Philosophy in its academic form has unfortunately become a forensic process of detecting flaws in someone’s ideas. Too many discussions degenerate into thinly disguised, tendentious attacks rather than genuine attempts to understand.
I must confess to being guilty of that forensic approach at times during my career. Professional advancement often depends on it.
But I’ve also devoted many years to writing about wine and through those experiences I’ve learned the importance of appreciation as a mechanism for learning. Wine appreciation teaches the skill of attentiveness, of waiting for beauty to emerge rather than forcing it, of being receptive to what the wine wants to do.
Rather than asking “how does this wine fail?” one gains more appreciation by asking “What does this wine force me to notice?”
Of course, in the end, one can be critical if the wine and the situation warrants, but not before fully appreciating what a wine has to offer.

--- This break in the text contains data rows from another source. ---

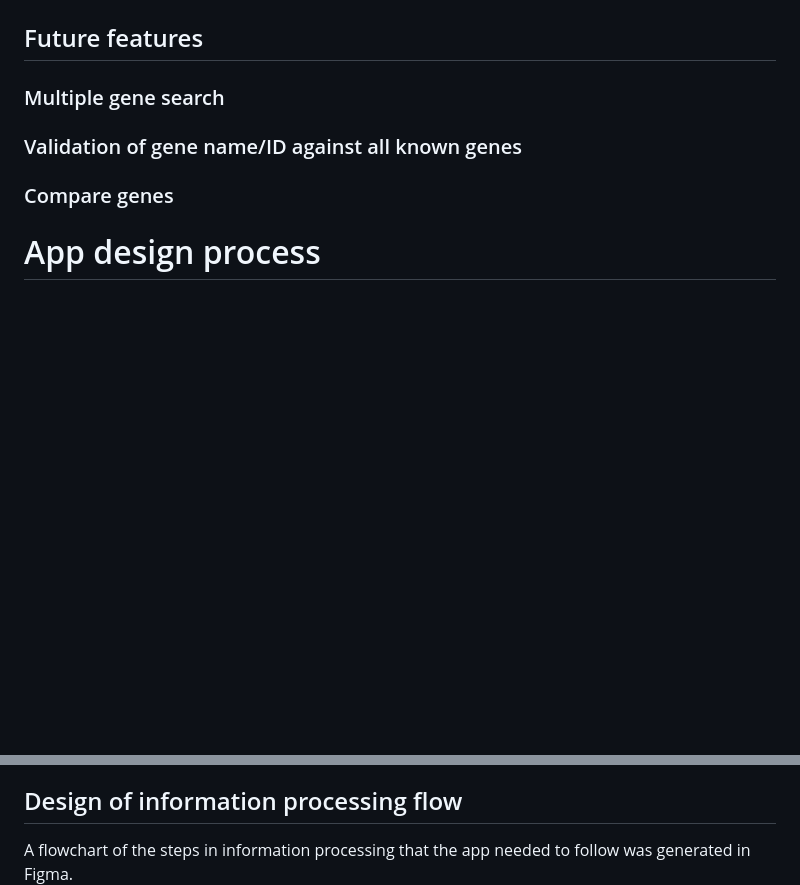
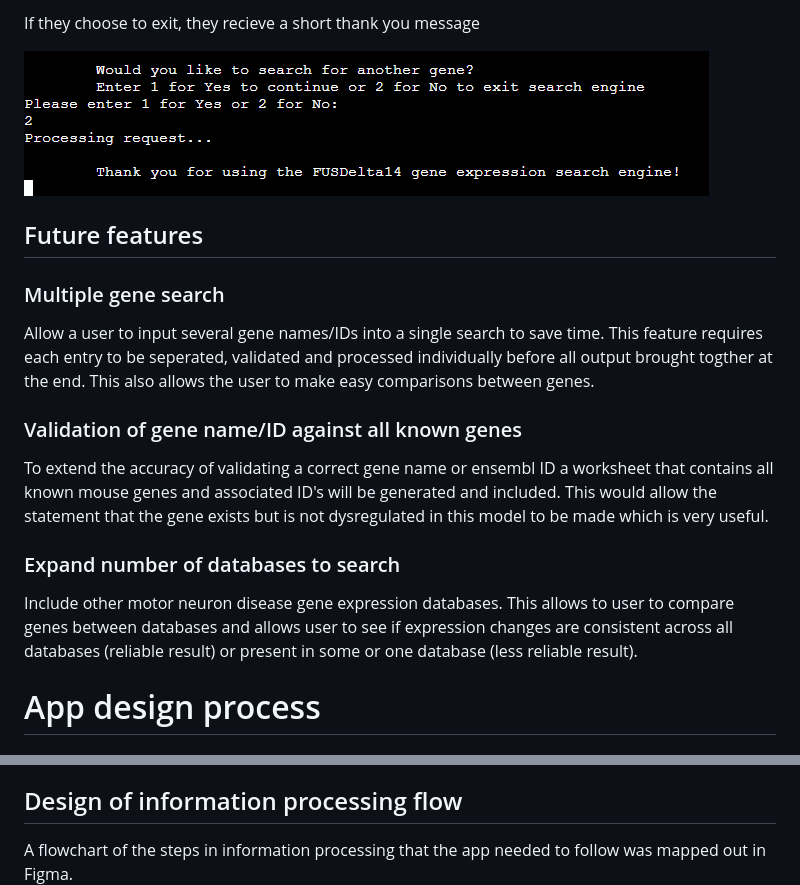
Before and after one commit to Annytomica/gene_expression, a Markdown page: README.md, 2 parts joined by grey strips. Rendered like a GitHub page; pictures changed too: assets/static/exit-message.png (added); blank space fills up the shorter version.

```diff
--- a/README.md
+++ b/README.md
@@ -52,12 +69,17 @@ Validation of ensembl ID:
 
+If they choose to exit, they recieve a short thank you message
+
+![exit-message](assets/static/exit-message.png)
 
 ## Future features
+### Multiple gene search
+Allow a user to input several gene names/IDs into a single search to save time. This feature requires each entry to be seperated, validated and processed individually before all output brought togther at the end. This also allows the user to make easy comparisons between genes.
 
-### Multiple gene search
 ### Validation of gene name/ID against all known genes
+To extend the accuracy of validating a correct gene name or ensembl ID a worksheet that contains all known mouse genes and associated ID's will be generated and included. This would allow the statement that the gene exists but is not dysregulated in this model to be made which is very useful.
 
-### Compare genes
-
+### Expand number of databases to search
+Include other motor neuron disease gene expression databases. This allows to user to compare genes between databases and allows user to see if expression changes are consistent across all databases (reliable result) or present in some or one database (less reliable result).
 
 # App design process
 
@@ -74,7 +96,7 @@ To resolve this issue, and make the information more accessible, a console-based
  - provides appropriate error feedback and explanation if users input is not matched in dataset
 
 ## Design of information processing flow
-A flowchart of the steps in information processing that the app needed to follow was generated in Figma.
+A flowchart of the steps in information processing that the app needed to follow was mapped out in Figma.
 ![flowchart](assets/static/app_flowchart.png)
 This flowchart was used to guide the development of functions and processes within the app. As the app was built and changes were made to the flow of the app, the flow chart was adjusted accordingly.
 
```
Also changed, not shown: other parts of README.md (+18 -1 lines), assets/static/incorrect-ensembl.png (added), assets/static/output-explanation.png (added), assets/static/output-result.png (added), assets/static/search-again.png (added), 1 other file.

I’ve come to adopt a similar approach to philosophy paying more attention to subtlety and nuance rather than leaping prematurely to a critical stance. Ideas then come to have the suppleness of Charmes-Chambertine Pinot Noir or the life and vitality of Rüdesheimer Riesling.